The For the People Act contains a broad range of provisions that would make voting in federal elections more accessible, while the bill named after the late Congressman would re-impose a key provision of the Voting Rights Act of 1965. That restored guideline would require pre-approval by federal authorities ahead of the implementation of certain changes to the conducting of elections, with an underlying hope of stopping voter suppression before it can start. The threat posed by suppressive election restrictions that Republicans have been pushing is serious. The restrictions don’t respond to any actual, documented problem involving systematic election integrity issues. They just make it more difficult to vote.
Biden commented as follows:
‘For all the historic progress we have made as a nation to beat this pandemic and repair and rebuild the economy, we know there is more work to do to deliver the promise of America to all Americans… Perhaps most of all, [that] means continuing the cause that John was willing to give his life for: protecting the sacred right to vote. Not since the Civil Rights Movement of the 1950s and 1960s have we seen such unrelenting attacks on voting rights and the integrity of our elections – from the Big Lie to the insurrection on January 6th to the new waves of voter suppression and a new front of election subversion.’
Biden also called on observers to “forge a coalition of Americans of every background and political party — advocates, students, faith leaders, labor leaders, business executives — and raise the urgency of this moment,” adding that for “We the People, for our democracy, for America itself – we must act.” Notably, Biden also insisted that those involved in the struggle “must never, ever give up.” Read his full remarks at this link.
Lewis was part of efforts like the “Freedom Rides,” which consisted of a bus journey across the South involving Black and white folks together.
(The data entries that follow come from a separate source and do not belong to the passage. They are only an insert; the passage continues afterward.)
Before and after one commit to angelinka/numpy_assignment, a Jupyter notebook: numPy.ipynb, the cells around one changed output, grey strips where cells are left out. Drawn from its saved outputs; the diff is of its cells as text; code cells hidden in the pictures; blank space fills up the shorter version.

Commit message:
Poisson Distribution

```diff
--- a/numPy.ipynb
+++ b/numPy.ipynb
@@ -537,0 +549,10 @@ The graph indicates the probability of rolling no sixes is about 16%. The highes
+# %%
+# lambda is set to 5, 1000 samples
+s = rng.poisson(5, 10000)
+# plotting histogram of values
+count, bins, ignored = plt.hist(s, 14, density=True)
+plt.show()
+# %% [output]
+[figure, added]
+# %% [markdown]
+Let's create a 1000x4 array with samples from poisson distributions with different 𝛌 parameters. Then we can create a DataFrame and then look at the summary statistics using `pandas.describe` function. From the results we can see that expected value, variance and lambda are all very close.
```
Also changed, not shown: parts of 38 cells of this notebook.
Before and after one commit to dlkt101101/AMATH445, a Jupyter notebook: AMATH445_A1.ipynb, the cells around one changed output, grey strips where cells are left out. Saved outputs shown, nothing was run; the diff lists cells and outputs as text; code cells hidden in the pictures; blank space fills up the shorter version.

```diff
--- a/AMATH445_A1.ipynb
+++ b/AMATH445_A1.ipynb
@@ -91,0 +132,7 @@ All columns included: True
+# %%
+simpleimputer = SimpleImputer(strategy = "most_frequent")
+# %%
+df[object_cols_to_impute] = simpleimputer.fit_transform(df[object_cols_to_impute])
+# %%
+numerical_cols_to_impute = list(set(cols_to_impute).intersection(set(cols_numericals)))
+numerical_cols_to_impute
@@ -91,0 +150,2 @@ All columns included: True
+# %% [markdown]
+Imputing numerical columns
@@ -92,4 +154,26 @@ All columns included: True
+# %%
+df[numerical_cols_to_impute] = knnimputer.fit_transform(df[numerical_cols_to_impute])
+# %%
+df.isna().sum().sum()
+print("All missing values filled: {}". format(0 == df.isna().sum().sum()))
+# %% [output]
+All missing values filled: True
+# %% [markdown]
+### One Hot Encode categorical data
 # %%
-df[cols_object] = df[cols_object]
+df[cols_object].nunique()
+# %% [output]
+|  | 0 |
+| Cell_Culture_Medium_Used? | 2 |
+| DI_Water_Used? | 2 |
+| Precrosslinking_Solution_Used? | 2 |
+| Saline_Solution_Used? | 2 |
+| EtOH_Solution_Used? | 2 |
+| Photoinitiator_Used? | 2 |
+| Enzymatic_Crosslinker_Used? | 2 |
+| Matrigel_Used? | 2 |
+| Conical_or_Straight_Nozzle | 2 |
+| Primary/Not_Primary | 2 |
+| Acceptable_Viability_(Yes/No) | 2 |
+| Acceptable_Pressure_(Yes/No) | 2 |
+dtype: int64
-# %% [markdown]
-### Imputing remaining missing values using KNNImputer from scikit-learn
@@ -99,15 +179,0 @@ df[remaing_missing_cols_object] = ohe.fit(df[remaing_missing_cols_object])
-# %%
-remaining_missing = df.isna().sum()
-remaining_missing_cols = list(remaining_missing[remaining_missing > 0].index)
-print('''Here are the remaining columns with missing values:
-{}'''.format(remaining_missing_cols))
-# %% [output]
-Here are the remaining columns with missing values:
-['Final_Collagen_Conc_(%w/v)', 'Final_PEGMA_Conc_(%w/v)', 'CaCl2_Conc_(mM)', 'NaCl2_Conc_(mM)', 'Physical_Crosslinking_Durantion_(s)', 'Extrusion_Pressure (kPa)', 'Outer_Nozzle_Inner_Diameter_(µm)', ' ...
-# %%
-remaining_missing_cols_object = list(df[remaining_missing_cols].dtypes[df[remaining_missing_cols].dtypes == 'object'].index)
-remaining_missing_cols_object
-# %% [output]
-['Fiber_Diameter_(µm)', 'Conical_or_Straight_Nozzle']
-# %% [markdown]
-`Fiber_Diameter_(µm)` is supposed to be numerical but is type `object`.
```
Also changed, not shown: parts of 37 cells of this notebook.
Those involved in the efforts, including Lewis, were repeatedly violently assaulted for their nonviolent stand against segregation. Later on, Lewis — among many other efforts — also assisted with the organization of the March on Washington where, alongside other featured speakers including Lewis himself, the Rev. Dr. Martin Luther King Jr. gave his famous “I Have A Dream” speech.